Layered pigments and painting technology of the Roman wall paintings of Caesarea Maritima

Research output: Contribution to journalArticlepeer-review


This study investigated the technological aspects of the Roman wall painting schemes discovered in Caesarea. Remains of painted plaster were found in-situ, attached to their original support. In addition, thousands of loose fragments were excavated. These findings revealed invaluable information about materials and techniques that were in use in the Eastern Mediterranean coast during the Roman period. The diverse painting schemes provide an opportunity to investigate the technology prevalent from the early Roman period (1st century BCE) to the end of the Roman period in that region (3rd century CE). Located at the center of the eastern Mediterranean coast, Caesarea was an extremely important city in the Roman period. The research findings show a strong technological relation to other Roman sites and align well with other technical studies from the region. The study demonstrated the use of local painting materials together with materials that are not local and were therefore imported. All of the paintings were executed on lime-based renders. A range of 9 pigments was identified using optical microscopy and complementary analytical techniques (X-ray diffraction, Fourier Transform Infrared and Raman Spectroscopies, Scanning Electron Microscopy – Energy Dispersive X-ray Spectroscopy). The pigments that were identified are: lime white; yellow ochre; red ochre; hematite; cinnabar; red lake; green-earth; Egyptian blue; and carbon black. By mixing or layering these pigments, the artists achieved an extended range of coloristic effects. Importantly, the intensive use of the site showed remarkably frequent phases of extensive redecoration, as in the amphitheater and villa.

Original languageEnglish
Pages (from-to)774-781
Number of pages8
JournalJournal of Archaeological Science: Reports
StatePublished - 1 Feb 2017

Bibliographical note

Publisher Copyright:
© 2016 Elsevier Ltd


  • Analysis
  • Caesarea
  • East Mediterranean
  • Organic colorant
  • Pigments
  • Roman wall paintings
  • painting technique
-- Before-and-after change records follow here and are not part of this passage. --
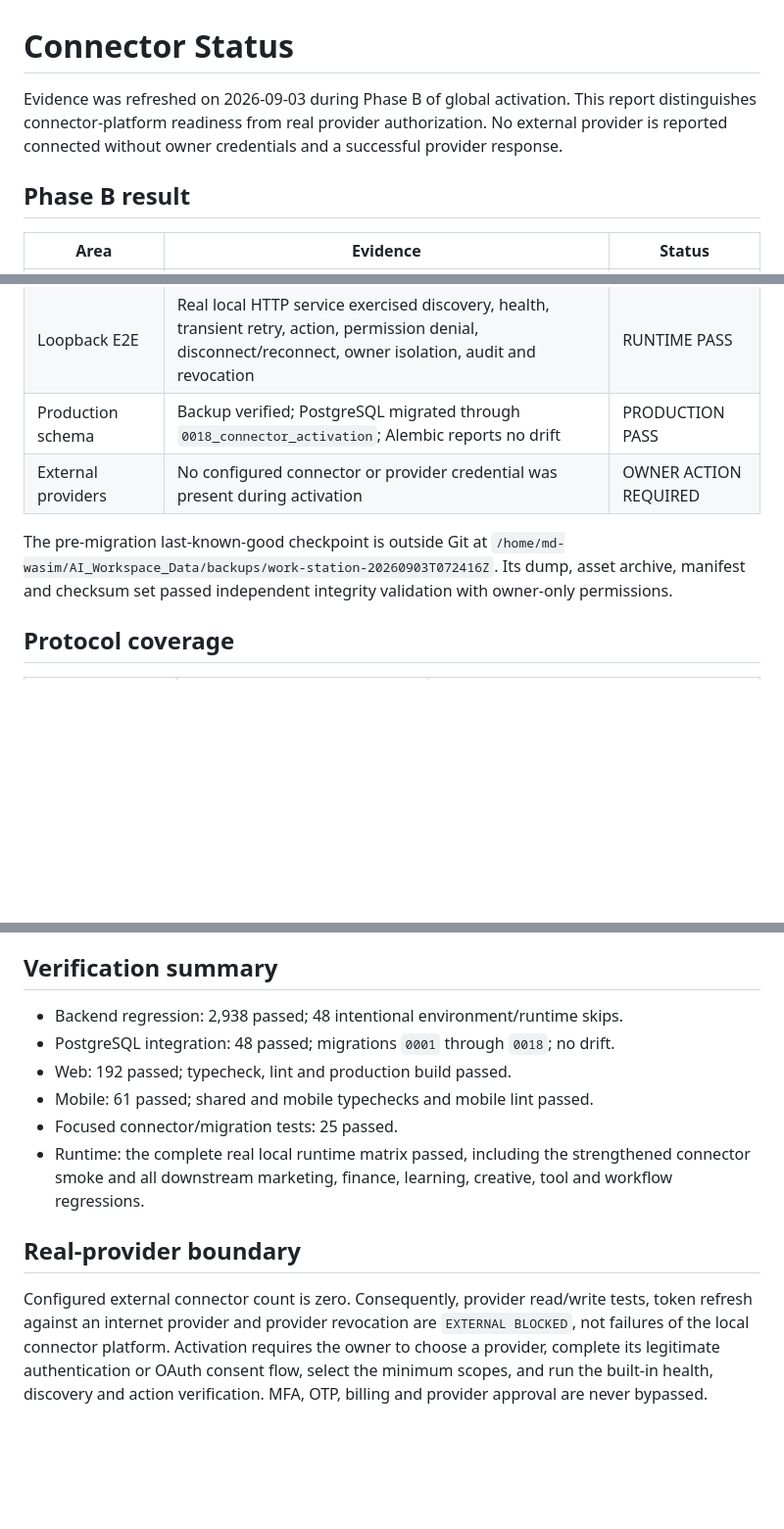
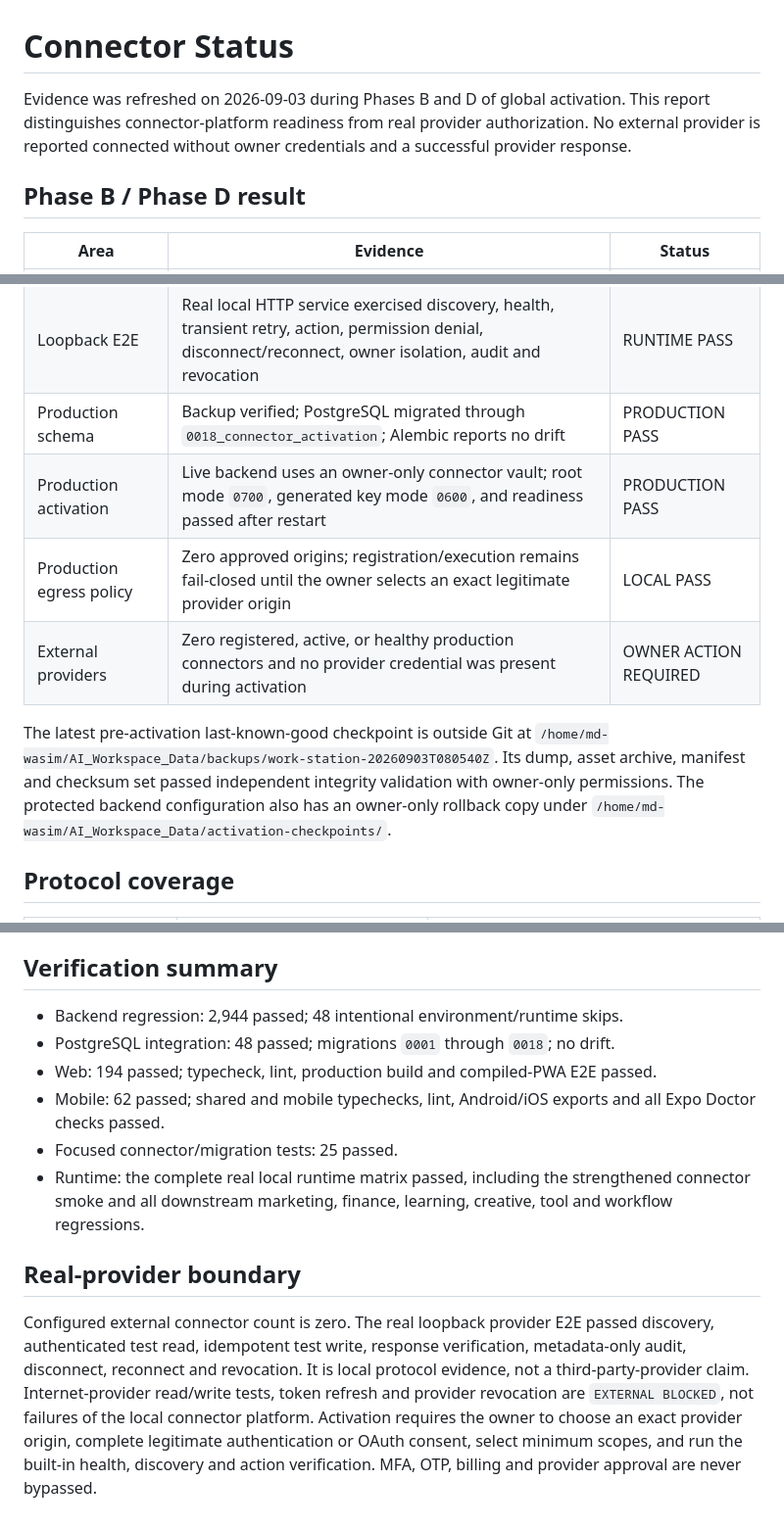
Before and after one commit to mdwasimaslamaslam88-bot/AI_Workspace, a Markdown page: reports/CONNECTOR_STATUS.md, 3 parts joined by grey strips. Shown at 98% size. Rendered like a GitHub page; blank space fills up the shorter version.

Commit message:
docs: record production connector activation

```diff
--- a/reports/CONNECTOR_STATUS.md
+++ b/reports/CONNECTOR_STATUS.md
@@ -1,11 +1,11 @@
 # Connector Status
 
-Evidence was refreshed on 2026-09-03 during Phase B of global activation.
+Evidence was refreshed on 2026-09-03 during Phases B and D of global activation.
 This report distinguishes connector-platform readiness from real provider
 authorization. No external provider is reported connected without owner
 credentials and a successful provider response.
 
-## Phase B result
+## Phase B / Phase D result
 
 | Area | Evidence | Status |
 | --- | --- | --- |
@@ -18,12 +18,16 @@ credentials and a successful provider response.
 | Owner lifecycle | Disconnect preserves the encrypted credential while denying execution; reconnect requires a fresh successful health probe; revoke destroys credential material | LOCAL PASS |
 | Loopback E2E | Real local HTTP service exercised discovery, health, transient retry, action, permission denial, disconnect/reconnect, owner isolation, audit and revocation | RUNTIME PASS |
 | Production schema | Backup verified; PostgreSQL migrated through `0018_connector_activation`; Alembic reports no drift | PRODUCTION PASS |
-| External providers | No configured connector or provider credential was present during activation | OWNER ACTION REQUIRED |
+| Production activation | Live backend uses an owner-only connector vault; root mode `0700`, generated key mode `0600`, and readiness passed after restart | PRODUCTION PASS |
+| Production egress policy | Zero approved origins; registration/execution remains fail-closed until the owner selects an exact legitimate provider origin | LOCAL PASS |
+| External providers | Zero registered, active, or healthy production connectors and no provider credential was present during activation | OWNER ACTION REQUIRED |
 
-The pre-migration last-known-good checkpoint is outside Git at
-`/home/md-wasim/AI_Workspace_Data/backups/work-station-20260903T072416Z`.
+The latest pre-activation last-known-good checkpoint is outside Git at
+`/home/md-wasim/AI_Workspace_Data/backups/work-station-20260903T080540Z`.
 Its dump, asset archive, manifest and checksum set passed independent integrity
-validation with owner-only permissions.
+validation with owner-only permissions. The protected backend configuration
+also has an owner-only rollback copy under
+`/home/md-wasim/AI_Workspace_Data/activation-checkpoints/`.
 
 ## Protocol coverage
 
@@ -49,10 +53,11 @@ advertised as native or live.
 
 ## Verification summary
 
-- Backend regression: 2,938 passed; 48 intentional environment/runtime skips.
+- Backend regression: 2,944 passed; 48 intentional environment/runtime skips.
 - PostgreSQL integration: 48 passed; migrations `0001` through `0018`; no drift.
-- Web: 192 passed; typecheck, lint and production build passed.
-- Mobile: 61 passed; shared and mobile typechecks and mobile lint passed.
+- Web: 194 passed; typecheck, lint, production build and compiled-PWA E2E passed.
+- Mobile: 62 passed; shared and mobile typechecks, lint, Android/iOS exports and
+  all Expo Doctor checks passed.
 - Focused connector/migration tests: 25 passed.
 - Runtime: the complete real local runtime matrix passed, including the
   strengthened connector smoke and all downstream marketing, finance,
@@ -60,10 +65,12 @@ advertised as native or live.
 
 ## Real-provider boundary
 
-Configured external connector count is zero. Consequently, provider read/write
-tests, token refresh against an internet provider and provider revocation are
-`EXTERNAL BLOCKED`, not failures of the local connector platform. Activation
-requires the owner to choose a provider, complete its legitimate authentication
-or OAuth consent flow, select the minimum scopes, and run the built-in health,
-discovery and action verification. MFA, OTP, billing and provider approval are
-never bypassed.
+Configured external connector count is zero. The real loopback provider E2E
+passed discovery, authenticated test read, idempotent test write, response
+verification, metadata-only audit, disconnect, reconnect and revocation. It is
+local protocol evidence, not a third-party-provider claim. Internet-provider
+read/write tests, token refresh and provider revocation are `EXTERNAL BLOCKED`,
+not failures of the local connector platform. Activation requires the owner to
+choose an exact provider origin, complete legitimate authentication or OAuth
+consent, select minimum scopes, and run the built-in health, discovery and
+action verification. MFA, OTP, billing and provider approval are never bypassed.
```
ASJC Scopus subject areas

  • Archaeology
  • Archaeology


Dive into the research topics of 'Layered pigments and painting technology of the Roman wall paintings of Caesarea Maritima'. Together they form a unique fingerprint.

Cite this